Garmin has launched its first Head-up Display, the GHD 2100. It’s for super-midsize, midsize and light business aircraft and the launch customer will be Cessna for its in-development Citation Longitude, already fitted with Garmin’s G5000 flightdeck.
Garmin’s HUD (GHD) projects a view of pertinent flight information while integrating with Garmin Integrated Flight Decks. It will make its public debut at EBACE 2017.
The GHD is a compact, self-contained projection system with a large 30-degree by 24-degree field-of-view. Driven by the Garmin Integrated Flight Deck, the GHD projects a familiar presentation of critical flight information, symbology and more, contributing to increased safety and operational benefits and providing optimal situational awareness throughout every phase of flight.
“Industry studies indicate that flying with a HUD is safer in reduced visibilities, deteriorating weather conditions and in challenging environments,” said Carl Wolf, Garmin vice president of aviation sales and marketing.
“We’ve worked hard to harmonise the GHD and Garmin’s Integrated Flight Decks so pilots are provided with a seamless in-flight experience throughout the cockpit. Pilots can expect the innovation and future growth potential available with the GHD to be matched with the same forward-thinking advancements we’ve cultivated for more than a decade with the Garmin Integrated Flight Deck and many other avionics solutions.
“We are proud to expand our long-standing relationship with Textron Aviation by providing the latest HUD technologies on the new, state-of-the-art Citation Longitude business jet.”

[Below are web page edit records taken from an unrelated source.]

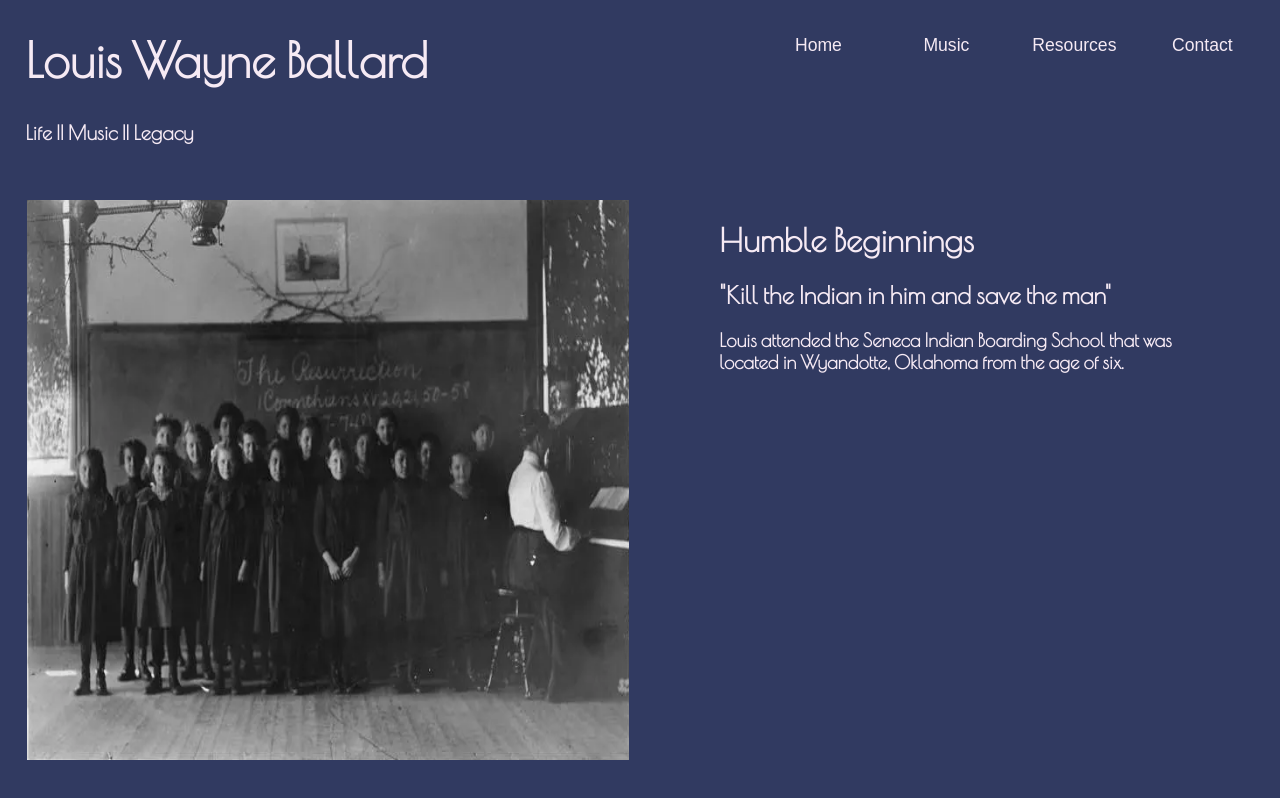
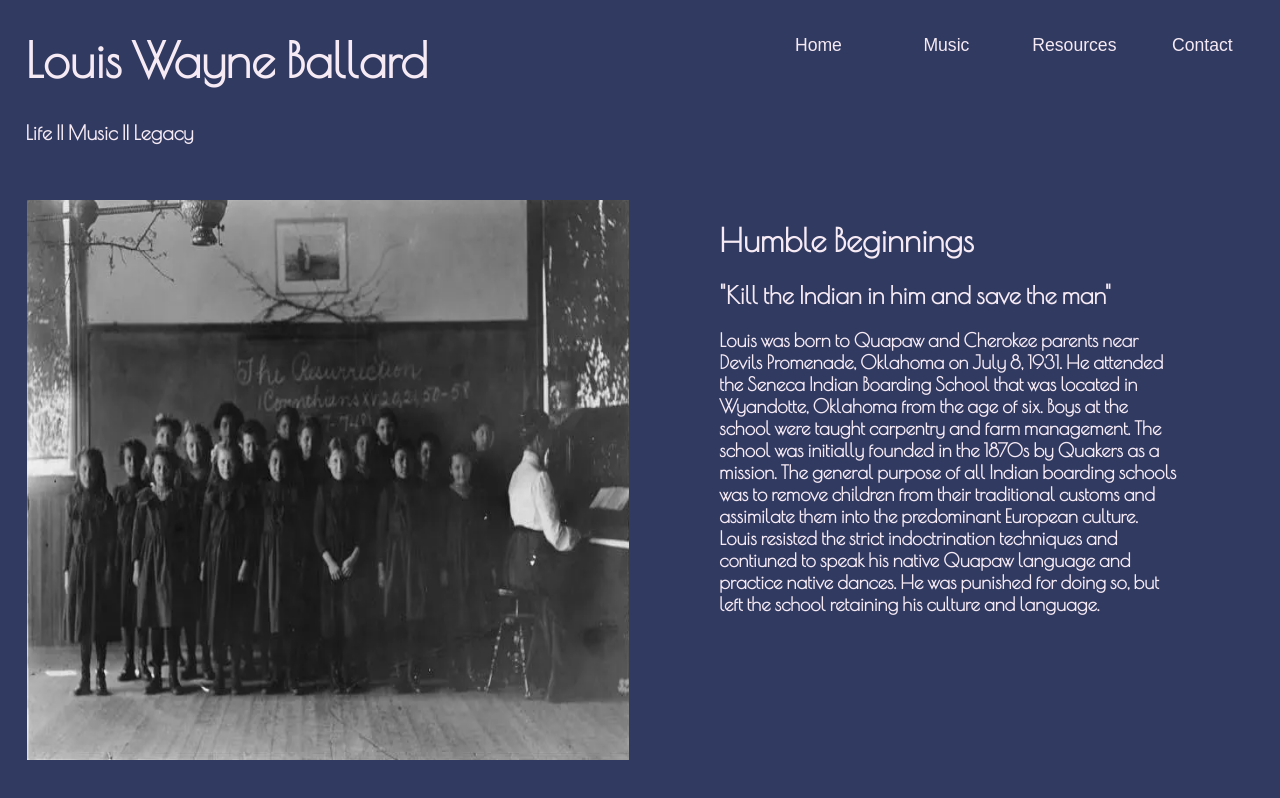
Before and after one commit to Ballard-Art/front-end, a React (Create React App) app in the folder lwb-music/: page /about in a window 1280 px wide. Shown: the top 798 px of the page. Built offline with nearby package versions, Linux system fonts and the light colour scheme.

Commit message:
more content added to about page

```diff
--- a/lwb-music/public/index.html
+++ b/lwb-music/public/index.html
@@ -27,7 +27,7 @@
     <style>
       @import url('https://fonts.googleapis.com/css2?family=Poiret+One&display=swap');
     </style>
-    <title>Louis W Ballard</title>
+    <title>Louis W. Ballard || </title>
   </head>
   <body>
     <noscript>You need to enable JavaScript to run this app.</noscript>
--- a/lwb-music/src/pages/About.js
+++ b/lwb-music/src/pages/About.js
@@ -21,7 +21,7 @@ function About() {
                 flic={School}
                 title='Humble Beginnings'
                 subtitle='"Kill the Indian in him and save the man"'
-                text='Louis attended the Seneca Indian Boarding School that was located in Wyandotte, Oklahoma from the age of six.'
+                text='Louis was born to Quapaw and Cherokee parents near Devils Promenade, Oklahoma on July 8, 1931. He attended the Seneca Indian Boarding School that was located in Wyandotte, Oklahoma from the age of six. Boys at the school were taught carpentry and farm management. The school was initially founded in the 1870s by Quakers as a mission. The general purpose of all Indian boarding schools was to remove children from their traditional customs and assimilate them into the predominant European culture. Louis resisted the strict indoctrination techniques and contiuned to speak his native Quapaw language and practice native dances. He was punished for doing so, but left the school retaining his culture and language.'
             />
         </div>
         </div>
```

Compact with a wide angle field-of-view
A small, compact projection system allows the GHD to be integrated into a variety of business aircraft cockpits while also maintaining comfortable head clearance.
The GHD delivers a 30-degree, wide angle field-of-view and is placed at a comfortable viewing distance from the pilot’s head. Information is displayed in an easy to read format and is said to deliver clarity and brightness in all lighting conditions.

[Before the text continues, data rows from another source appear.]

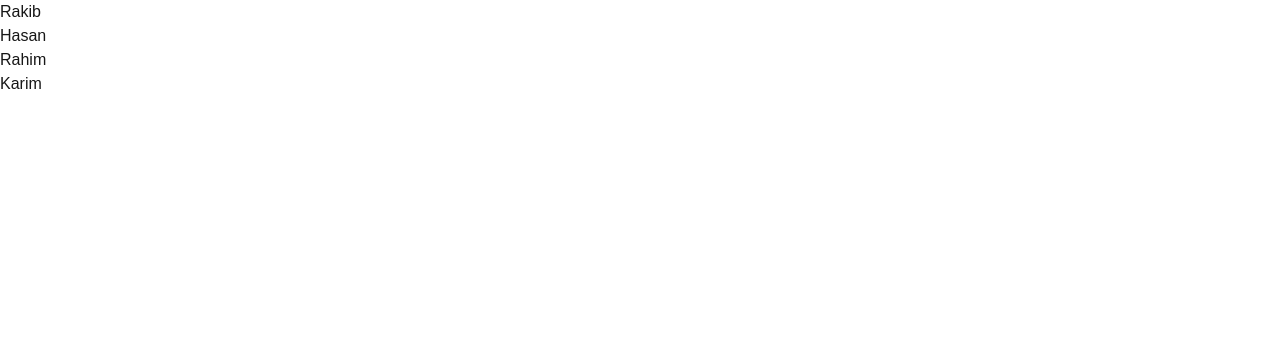
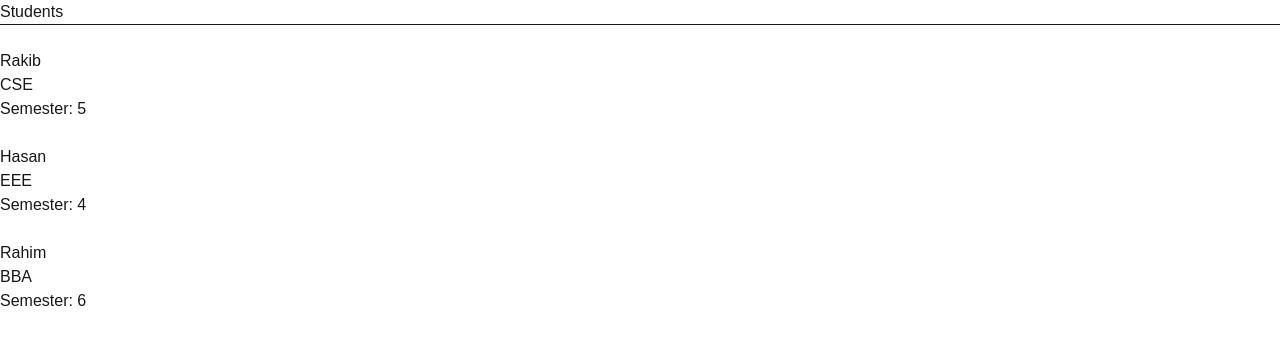
Before and after one commit to md-rakib-hasan1/next-learning, a Next.js app: page /students in a window 1280 px wide. Shown: the top 344 px of the page. Built offline with nearby package versions, Linux system fonts and the light colour scheme.

Commit message:
API / Route Handlers

```diff
--- /dev/null
+++ b/src/app/Api-Handling/page.tsx
@@ -0,0 +1,37 @@
+"use client";
+
+import React from "react";
+
+const StudentsPage = () => {
+  const addStudent = async () => {
+    const response = await fetch("/api/persons", {
+      method: "POST",
+      headers: {
+        "Content-Type": "application/json",
+      },
+      body: JSON.stringify({
+        name: "Karim",
+        department: "CSE",
+      }),
+    });
+
+    const data = await response.json();
+
+    if (!response.ok) {
+      console.log("Error:", data.message);
+      return;
+    }
+
+    console.log("Success:", data);
+  };
+
+  return (
+    <div>
+      <button onClick={addStudent}>
+        Add Student
+      </button>
+    </div>
+  );
+};
+
+export default StudentsPage;
--- /dev/null
+++ b/src/app/Delete-Test/page.tsx
@@ -0,0 +1,28 @@
+"use client";
+import React from 'react';
+
+const DeletePage = () => {
+    const deleteStudent = async () => {
+        const response = await fetch("/api/students", {
+            method: "DELETE",
+            headers: {
+                "Content-Type": "application/json",
+            },
+            body: JSON.stringify({
+                id: 3,
+            }),
+        });
+        const data = await response.json();
+        console.log(data);
+
+    };
+
+    return (
+        <div>
+            <h1>Students</h1>
+            <button onClick={deleteStudent}>Delete Student</button>
+        </div>
+    );
+};
+
+export default DeletePage;
--- /dev/null
+++ b/src/app/Patch-Test/page.tsx
@@ -0,0 +1,34 @@
+"use client";
+
+import React from "react";
+
+const StudentsPage = () => {
+  const updateStudent = async () => {
+    const response = await fetch("/api/students", {
+      method: "PATCH",
+      headers: {
+        "Content-Type": "application/json",
+      },
+      body: JSON.stringify({
+        id: 2,
+        semester: 6,
+      }),
+    });
+
+    const data = await response.json();
+
+    console.log(data);
+  };
+
+  return (
+    <div>
+      <h1>Students</h1>
+
+      <button onClick={updateStudent}>
+        Update Student
+      </button>
+    </div>
+  );
+};
+
+export default StudentsPage;
--- /dev/null
+++ b/src/app/api/persons/route.ts
@@ -0,0 +1,62 @@
+import { NextResponse } from "next/server";
+
+export const GET = () => {
+    const students = [
+    {
+        id: 1,
+        name: "Rakib",
+        department: "CSE",
+        semester: 5,
+    },
+    {
+        id: 2,
+        name: "Hasan",
+        department: "EEE",
+        semester: 4,
+    },
+    {
+        id: 3,
+        name: "Rahim",
+        department: "BBA",
+        semester: 6,
+    }
+]
+
+    return NextResponse.json(students);
+};
+
+export const POST = async (request: Request) => {
+  try {
+    const body = await request.json();
+
+    if (!body.name || !body.department) {
+      return NextResponse.json(
+        {
+          message: "Name and department are required",
+        },
+        {
+          status: 400,
+        }
+      );
+    }
+
+    return NextResponse.json(
+      {
+        message: "Student created successfully",
+        student: body,
+      },
+      {
+        status: 201,
+      }
+    );
+  } catch {
+    return NextResponse.json(
+      {
+        message: "Invalid request data",
+      },
+      {
+        status: 400,
+      }
+    );
+  }
+};
--- /dev/null
+++ b/src/app/api/products/route.ts
@@ -0,0 +1,18 @@
+import { NextResponse } from "next/server";
+
+export const GET = () => {
+    const products =[
+        {
+            id:1,
+            name:"laptop",
+            price:50000,
+        },
+        {
+            id:2,
+            name:"Phone",
+            price:25000,
+        }
+    ];
+
+  return NextResponse.json(products);
+};
--- /dev/null
+++ b/src/app/api/students/route.ts
@@ -0,0 +1,87 @@
+// import { NextResponse } from "next/server";
+
+
+
+
+// export const GET = () => {
+//     const students = [
+//     {
+//         id: 1,
+//         name: "Rakib",
+//         department: "CSE",
+//         semester: 5,
+//     },
+//     {
+//         id: 2,
+//         name: "Hasan",
+//         department: "EEE",
+//         semester: 4,
+//     },
+//     {
+//         id: 3,
+//         name: "Rahim",
+//         department: "BBA",
+//         semester: 6,
+//     }
+// ]
+
+//     return NextResponse.json(students);
+// };
+
+
+
+// export const POST=async(request:Request)=>{
+//     const body= await request.json();
+
+//     return NextResponse.json({
+//         message:"student added successfully",
+//         students:body,
+//     });
+// };
+
+
+// export const PATCH=async(request:Request)=>{
+//     const body= await request.json();
+
+//     return NextResponse.json({
+//         message:"Student updated successfully",
+//         updatedData:body,
+//     });
+// };
+
+
+// export const DELETE= async(request: Request)=>{
+//     const body = await request.json();
+
+//     return NextResponse.json({
+//         message: "Student deleted successfully",
+//         deletedStudentId: body.id,
+//     })
+// };
+
+import { NextResponse } from "next/server";
+
+
+const students = [
+    {
+        id: 1,
+        name: "Rakib",
+        department: "CSE",
+        semester: 5,
+    },
+    {
+        id: 2,
+        name: "Hasan",
+        department: "EEE",
+        semester: 4,
+    },
+    {
+        id: 3,
+        name: "Rahim",
+        department: "BBA",
+        semester: 6,
+    }
+];
+export const GET=()=>{
+    return NextResponse.json(students);
+}
--- a/src/app/students/page.tsx
+++ b/src/app/students/page.tsx
@@ -1,15 +1,73 @@
-import React from 'react';
+// import React from 'react';
 
-const StudentsListpage = () => {
+// const StudentsListpage = () => {
 
-    const students = ["Rakib", "Hasan", "Rahim", "Karim"];
-    return (
-        <div>
-            {students.map((student)=>(
-                <p key={student}>{student}</p>
-            ))}
-        </div>
-    );
+//     const students = ["Rakib", "Hasan", "Rahim", "Karim"];
+//     return (
+//         <div>
+//             {students.map((student)=>(
+//                 <p key={student}>{student}</p>
+//             ))}
+//         </div>
+//     );
+// };
+
+// export default StudentsListpage;
+
+
+"use client";
+
+import React, { useEffect, useState } from "react";
+
+type Student = {
+  id: number;
+  name: string;
+  department: string;
+  semester: number;
 };
 
-export default StudentsListpage;
+const StudentsPage = () => {
+  const [students, setStudents] = useState<Student[]>([]);
+  const [loading, setLoading] = useState(true);
+
+  const getStudents = async () => {
+    try {
+      const response = await fetch("/api/students");
+
+      const data: Student[] = await response.json();
+
+      setStudents(data);
+    } catch (error) {
+      console.log(error);
+    } finally {
+      setLoading(false);
+    }
+  };
+
+  useEffect(() => {
+    getStudents();
+  }, []);
+
+  if (loading) {
+    return <p>Loading...</p>;
+  }
+
+  return (
+    <div>
+      <h1>Students</h1>
+      <hr />
+      <br />
+
+      {students.map((student) => (
+        <div key={student.id}>
+          <h2>{student.name}</h2>
+          <p>{student.department}</p>
+          <p>Semester: {student.semester}</p>
+          <br />
+        </div>
+      ))}
+    </div>
+  );
+};
+
+export default StudentsPage;
--- /dev/null
+++ b/src/app/test-post/page.tsx
@@ -0,0 +1,32 @@
+"use client";
+
+import React from "react";
+
+const TestPostPage = () => {
+  const addStudent = async () => {
+    const response = await fetch("/api/students", {
+      method: "POST",
+      headers: {
+        "Content-Type": "application/json",
+      },
+      body: JSON.stringify({
+        id:4,
+        name: "Jamal",
+        department: "CSE",
+        semester: 5,
+      }),
+    });
+
+    const data = await response.json();
+
+    console.log(data);
+  };
+
+  return (
+    <div>
+      <button onClick={addStudent}>Add Student</button>
+    </div>
+  );
+};
+
+export default TestPostPage;
```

Whether in clouds, day or night, the GHD incorporates intelligent dimming, which automatically adapts to ambient light and allows pilots to focus on flying the aircraft.
Further reducing pilot workload, the GHD offers declutter mode so pilots can optimise the display to suit their needs. The GHD boasts a simplistic control interface and offers similarities in tactile operation with the Garmin Integrated Flight Deck for an even more seamless transition throughout the cockpit.
In addition to displaying flight-critical PFD information, the GHD displays conformal attitude and flight path information overtop the real-world view, alongside navigation data, flight plan information, autopilot modes, master warning/caution annunciations and more.
Flight Path Marker-based flight director
The Flight Path Marker within the GHD precisely displays where the aircraft is flying, taking into account crosswind, angle of attack and other factors that impact the dynamic position and heading of the aircraft.
Coupled with a flight path-based flight director, the pilot can more easily establish desired aircraft flight path relative to the outside world. The Flight Path Marker includes additional features such as speed offset and velocity cue, allowing for precise energy management.
Utilising the Flight Path Marker, pilots are also provided with a complete view of aircraft performance information in a consolidated area. The combination of the Flight Path Marker and flight path-based flight director allows pilots to more easily establish and maintain a stabilized approach to land.
Pilots are provided with an enhanced level of situational awareness with SVT, which presents a 3D depiction of terrain, traffic, obstacles, the runway environment and more within the GHD, supplementing the outside view with pertinent flight information.
A powerful graphics processor generates the synthetic vision view, which closely resembles the same SVT view on the Garmin Integrated Flight Deck. Because the synthetic vision image replicates what the pilot would see outside the cockpit on a clear day, pilots can more easily transition from flying with the GHD to the flight display or outside view.
Future options such as integrating with external cameras, including Enhanced Vision Systems (EVS), provide significant improvements in situational awareness in fog and other low visibility situations. Future capabilities also include integration with a Combined Vision System (CVS), which blends EVS and SVT images to present pertinent levels of detail to the pilot, particularly during approach and landing.
The GHD also allows the operator to pursue Special Authorization Category I (CAT I), as well as Special Authorisation Category II (CAT II) Instrument Landing System (ILS) approach minima.